Wednesday, April 14, 2010

Feelings

Posted by Tracy Wainwright at 7:50 AM
This morning I woke up and did not feel like exercising. It wasn't that I didn't sleep well, or enough. My baby slept through the night (as a matter of fact, she's not up yet) and I didn't roll out of bed until 7. Yesterday I got up at 4. I guess my body was playing catch up. Anyway, despite a full night's sleep, I wanted nothing more than to pick up the book I'm reading, put on a pot of coffee (decaf for me) and curl up in the quiet that is so rare in my house. More than that, though, I want to lose this last 20 pounds from baby number # (who's 10 months old now.) So, I got up, put my exercise clothes on, turned on the news, and got started. I am so glad I did!

I feel better, I know I've gotten my metabolism going for the day, and I'm updated on the news (especially glad to see the precious little girl in Florida was found - and the rescuer was directed by God. What a testimony to His grace!)

Have you ever noticed that your feelings change often. And often lie to you? The Bible study I'm currently doing (Beth Moore's A Heart Like His) talked about sin this past week, and about how the heart lies. On scripture we talked about is Jeremiah 17:9 - "The heart is deceitful above all things and beyond cure. Who can understand it?" Who can understand it? It seems to change like the direction and force of wind.

Would you trust a friend who changed their mind and told you something different every day? Or even several times in one day? Or in a few minutes? I certainly wouldn't. Why, then, do we trust our hearts? Why is the prevailing feeling in our society: "Follow your heart"? Idon't know about you, but if I followed my heart everywhere it tried to lead me, I'd be led to destruction every time.
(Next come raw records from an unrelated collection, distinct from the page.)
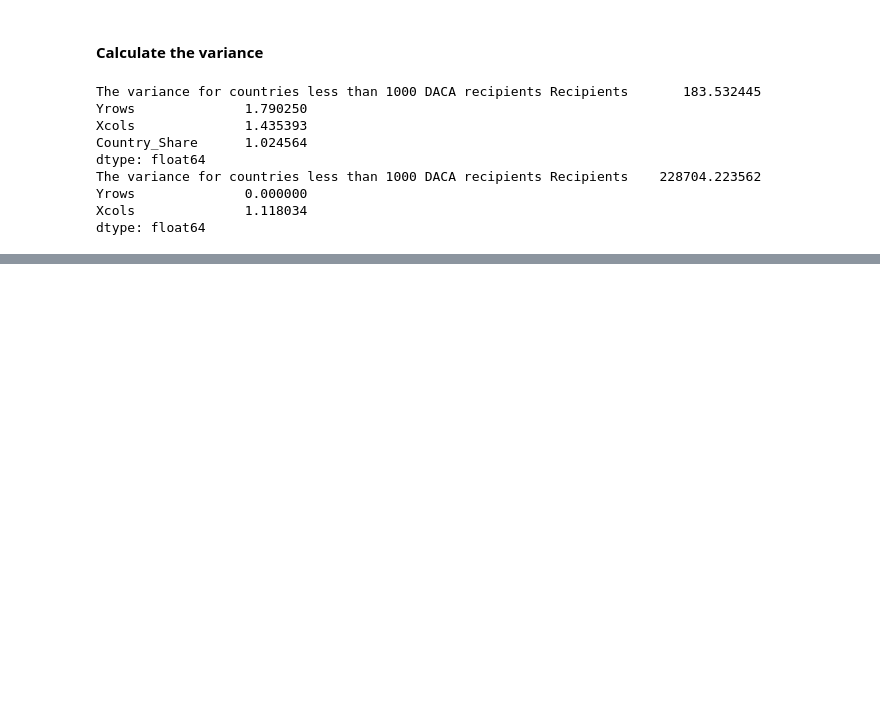
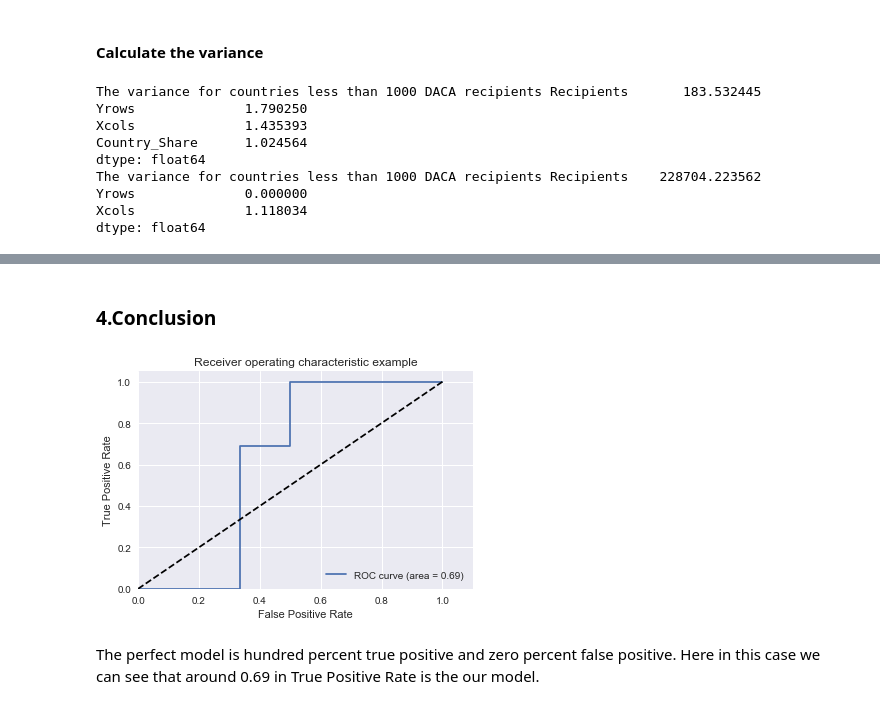
Before and after one commit to KirazG/datascience, a Jupyter notebook: capstone-project1/final report/final_data_science_report_capstone_one.ipynb, the cells around one changed output, grey strips where cells are left out. Saved outputs shown, nothing was run; the diff lists cells and outputs as text; code cells hidden in the pictures; blank space fills up the shorter version.

```diff
--- a/capstone-project1/final report/final_data_science_report_capstone_one.ipynb
+++ b/capstone-project1/final report/final_data_science_report_capstone_one.ipynb
@@ -922,0 +891,5 @@ We see that total precision is 1, recall is 1 which seems to be a perfect fit. E
+# %%
+from sklearn.linear_model import LogisticRegression
+model = LogisticRegression(penalty = 'l2',C=1)
+# %%
+model.fit(X_train,y_train)
@@ -922,0 +916,11 @@ We see that total precision is 1, recall is 1 which seems to be a perfect fit. E
+# %%
+print ("....Base Model....")
+#base rate AUC
+base_roc_aoc = roc_auc_score(y_test,base_rate_model(X_test))
+print("Base rate AOC = %2.2f" % base_roc_aoc)
+print(classification_report(y_test,base_rate_model(X_test)))
+print ("\n\n....Logistic Model....")
+#Calculate Logistic  AUC
+logistic_roc_aoc = roc_auc_score(y_test,model.predict(X_test))
+print("Logistic rate AOC = %2.2f" % logistic_roc_aoc)
+print(classification_report(y_test,model.predict(X_test)))
@@ -922,0 +953,21 @@ We see that total precision is 1, recall is 1 which seems to be a perfect fit. E
+# %% [markdown]
+### 4.Conclusion
+# %%
+from sklearn.metrics import roc_curve
+fpr, tpr,thresholds = roc_curve(y_test,model.predict_proba(X_test)[:,1])
+# %%
+#Plot of a ROC curve for a specific class
+plt.figure()
+plt.plot(fpr,tpr,label='ROC curve (area = %0.2f)' % logistic_roc_aoc)
+plt.plot([0,1],[0,1],'k--')
+plt.xlim([0.0,1.1])
+plt.ylim([0.0,1.05])
+plt.xlabel('False Positive Rate')
+plt.ylabel('True Positive Rate')
+plt.title('Receiver operating characteristic example')
+plt.legend(loc='lower right')
+plt.show()
+# %% [output]
+[figure, added]
+# %% [markdown]
+The perfect model is hundred percent true positive and zero percent false positive. Here in this case we can see that around 0.69 in True Positive Rate is the our model.
```
Also changed, not shown: parts of 40 cells of this notebook.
I don't trust myself, or my feelings. They don't always have my best interest at heart. Generally, our feelings are most interested in what feels good for the moment, not taking into account the consequences or long term results of making a heartfelt decision.

0 comments on "Feelings"

Wednesday, April 14, 2010

Feelings

This morning I woke up and did not feel like exercising. It wasn't that I didn't sleep well, or enough. My baby slept through the night (as a matter of fact, she's not up yet) and I didn't roll out of bed until 7. Yesterday I got up at 4. I guess my body was playing catch up. Anyway, despite a full night's sleep, I wanted nothing more than to pick up the book I'm reading, put on a pot of coffee (decaf for me) and curl up in the quiet that is so rare in my house. More than that, though, I want to lose this last 20 pounds from baby number # (who's 10 months old now.) So, I got up, put my exercise clothes on, turned on the news, and got started. I am so glad I did!

I feel better, I know I've gotten my metabolism going for the day, and I'm updated on the news (especially glad to see the precious little girl in Florida was found - and the rescuer was directed by God. What a testimony to His grace!)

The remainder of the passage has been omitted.